The Short Baseline Program at Fermilab
Joel Mousseau (above) discussed the program of short-baseline experiments at Fermilab. He started by pointing out the well-known fact that the LSND experiment observed a 3.8 sigma excess consistent with oscillations at a delta_m^2 of 1 eV^2; this was also observed in reactor experiments. The global knowledge of electron neutrino oscillations can be summarized by the well-known graph shown on the right side in the slide shown above.
The L/E for that oscillation signal is of 1m/MeV, so neutrinos of energy of 100 MeV require baselines of 100 meters. This is a motivation for the plan ongoing at Fermilab.
MiniBooNE is a 600 ton tank of mineral oil, primarily a Cherenkov detector. It also found an excess of events in the range of 200 to 475 MeV., both in the neutrino and antineutrino modes. Resolving this and the previous effect requires a new technology, and new expertise. This is where the short baseline program comes in: it consists in three detectors at one neutrino beam, with a common technology of LAr TPC. These are SBND, MicroBooNE, and ICARUS. Their distance from the BNB target is of 110, 470 and 600 meters respectively.
The speaker then described in detail the MicroBooNe experiment. You can find more details in the slides in the conference web site.

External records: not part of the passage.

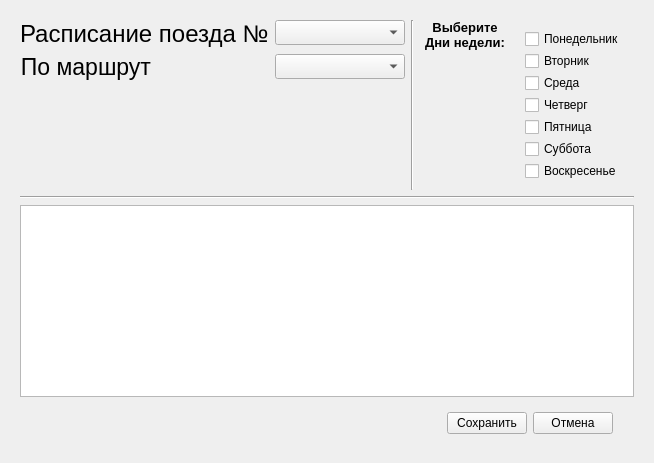
Above: editPassagesDialog.ui from Mihailus2000/sem08_BSBD_Kursach before the change. Below: the same form after it.
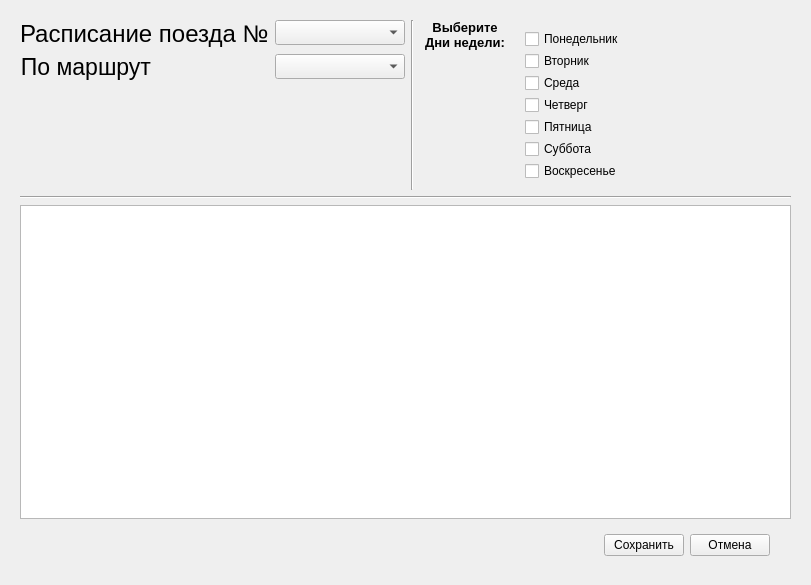
That is the form after the change.

Patch:
```diff
--- a/editPassagesDialog.ui
+++ b/editPassagesDialog.ui
@@ -6,8 +6,8 @@
    <rect>
     <x>0</x>
     <y>0</y>
-    <width>645</width>
-    <height>434</height>
+    <width>811</width>
+    <height>585</height>
    </rect>
   </property>
   <property name="windowTitle">
```
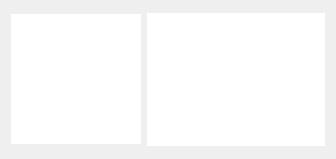
Qt form dishbox.ui (PKUCodeProjPractice/PKUDish) before a commit.
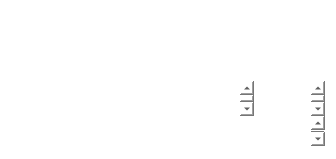
The same form after that commit.

Commit message: 浏览界面、随机界面的背景，dishbox的字体

Patch:
```diff
--- a/dishbox.ui
+++ b/dishbox.ui
@@ -19,6 +19,9 @@
   <property name="windowTitle">
    <string>Form</string>
   </property>
+  <property name="styleSheet">
+   <string notr="true">background-color: rgba(255, 255, 255, 0);</string>
+  </property>
   <layout class="QGridLayout" name="gridLayout">
    <item row="0" column="1">
     <layout class="QVBoxLayout" name="verticalLayout">
@@ -79,9 +82,13 @@
          </property>
          <property name="font">
           <font>
+           <family>华文新魏</family>
            <pointsize>16</pointsize>
           </font>
          </property>
+         <property name="styleSheet">
+          <string notr="true">background-color: rgba(255, 255, 255, 0);</string>
+         </property>
          <property name="frameShape">
           <enum>QFrame::NoFrame</enum>
          </property>
@@ -106,12 +113,17 @@
          </property>
          <property name="font">
           <font>
+           <family>华文新魏</family>
            <pointsize>16</pointsize>
+           <italic>false</italic>
           </font>
          </property>
          <property name="acceptDrops">
           <bool>true</bool>
          </property>
+         <property name="styleSheet">
+          <string notr="true">background-color: rgba(255, 255, 255, 0);</string>
+         </property>
          <property name="frameShape">
           <enum>QFrame::NoFrame</enum>
          </property>
@@ -135,10 +147,13 @@
        </property>
        <property name="font">
         <font>
-         <family>Microsoft YaHei UI</family>
+         <family>华文新魏</family>
          <pointsize>13</pointsize>
         </font>
        </property>
+       <property name="styleSheet">
+        <string notr="true">background-color: rgba(255, 255, 255, 0);</string>
+       </property>
        <property name="frameShape">
         <enum>QFrame::NoFrame</enum>
        </property>
```
Left out of the diff: 12 changed lines with no effect on the pictures. The commit also changes 4 other files.
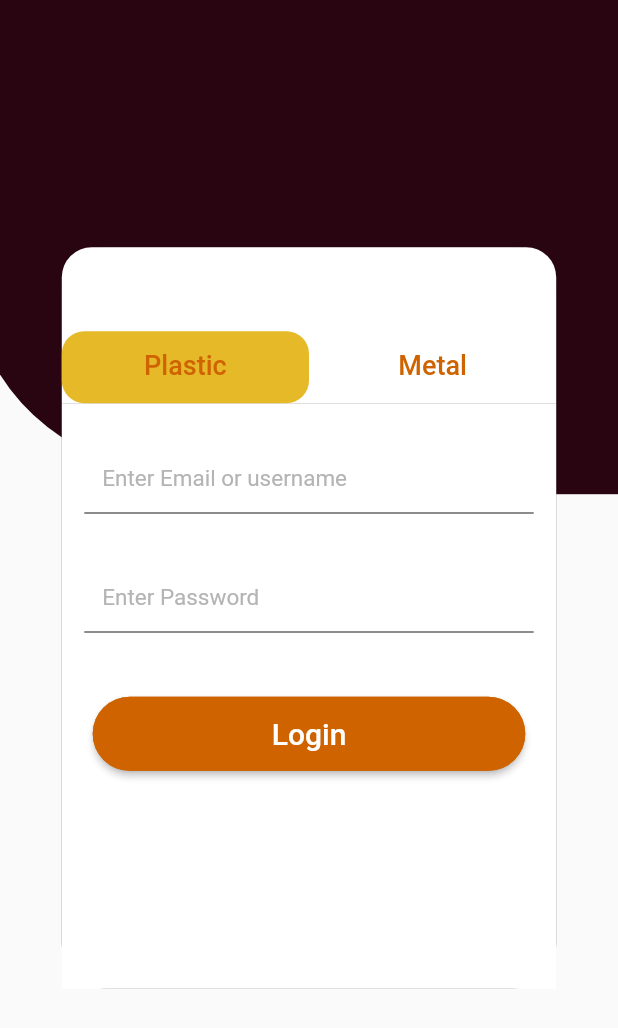
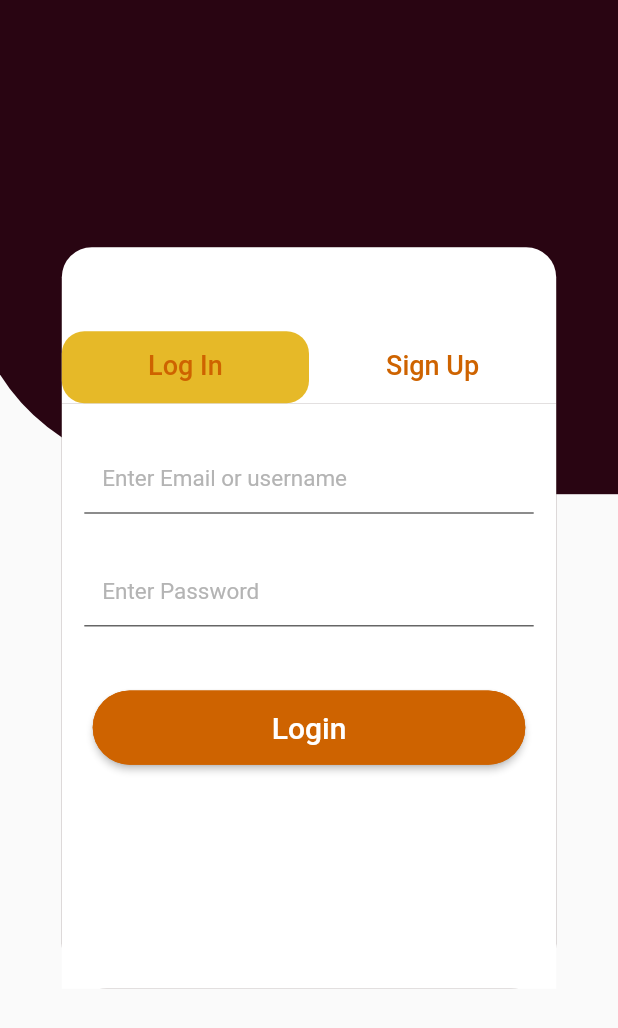
Before and after one commit to emilio-kariuki/youth, a Flutter app: the screen it shows after launch, on a phone screen of 412 x 824 dp. Shown: the top 1028 px of the screen. Run offline on Flutter 3.47's test engine with Material 2 defaults, Android fonts, the phone set to English and light mode, and no system bars; our stand-ins replace google_fonts.

Commit message:
April 3, 2022 4:55 PM

```diff
--- a/lib/Accounts/login.dart
+++ b/lib/Accounts/login.dart
@@ -94,13 +94,13 @@ class _LoginContentsState extends State<LoginContents> {
                   // ignore: prefer_const_literals_to_create_immutables
                   tabs: [
                     Tab(
-                        child: Text("Plastic",
+                        child: Text("Log In",
                             style: GoogleFonts.roboto(
                                 fontSize: 18,
                                 color: const Color.fromARGB(255, 206, 99, 0),
                                 fontWeight: FontWeight.w500))),
                     Tab(
-                        child: Text("Metal",
+                        child: Text("Sign Up",
                             style: GoogleFonts.roboto(
                                 fontSize: 18,
                                 // ignore: prefer_const_constructors
@@ -128,7 +128,7 @@ class _LoginContentsState extends State<LoginContents> {
                           ),
                           SizedBox(
                               height:
-                                  MediaQuery.of(context).size.height * 0.035),
+                                  MediaQuery.of(context).size.height * 0.03),
                           Padding(
                             padding: const EdgeInsets.fromLTRB(15, 1, 15, 0),
                             child: SizedBox(
```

Combined, the three experiments will exclude at 5-sigma the region allowed by LSND. But it will be possible to also study nuclear effects of neutrino-nucleus scattering, and also study multinucleon events already observed in MiniBooNE and other experiments (T2K, MINERvA). The neutrino selection will be fully automated, and a common software and simulation framework is expected to be deployed for the three experiments.
Carlo Rubbia after the talk asked on a rumor that MicroBooNE has some problems. The speaker replied that it is true that it had some difficulties, and they have been worked on it – the feed-through of the high-voltage in the cathodes. They have been documenting what was wrong. They have now been running smoothly.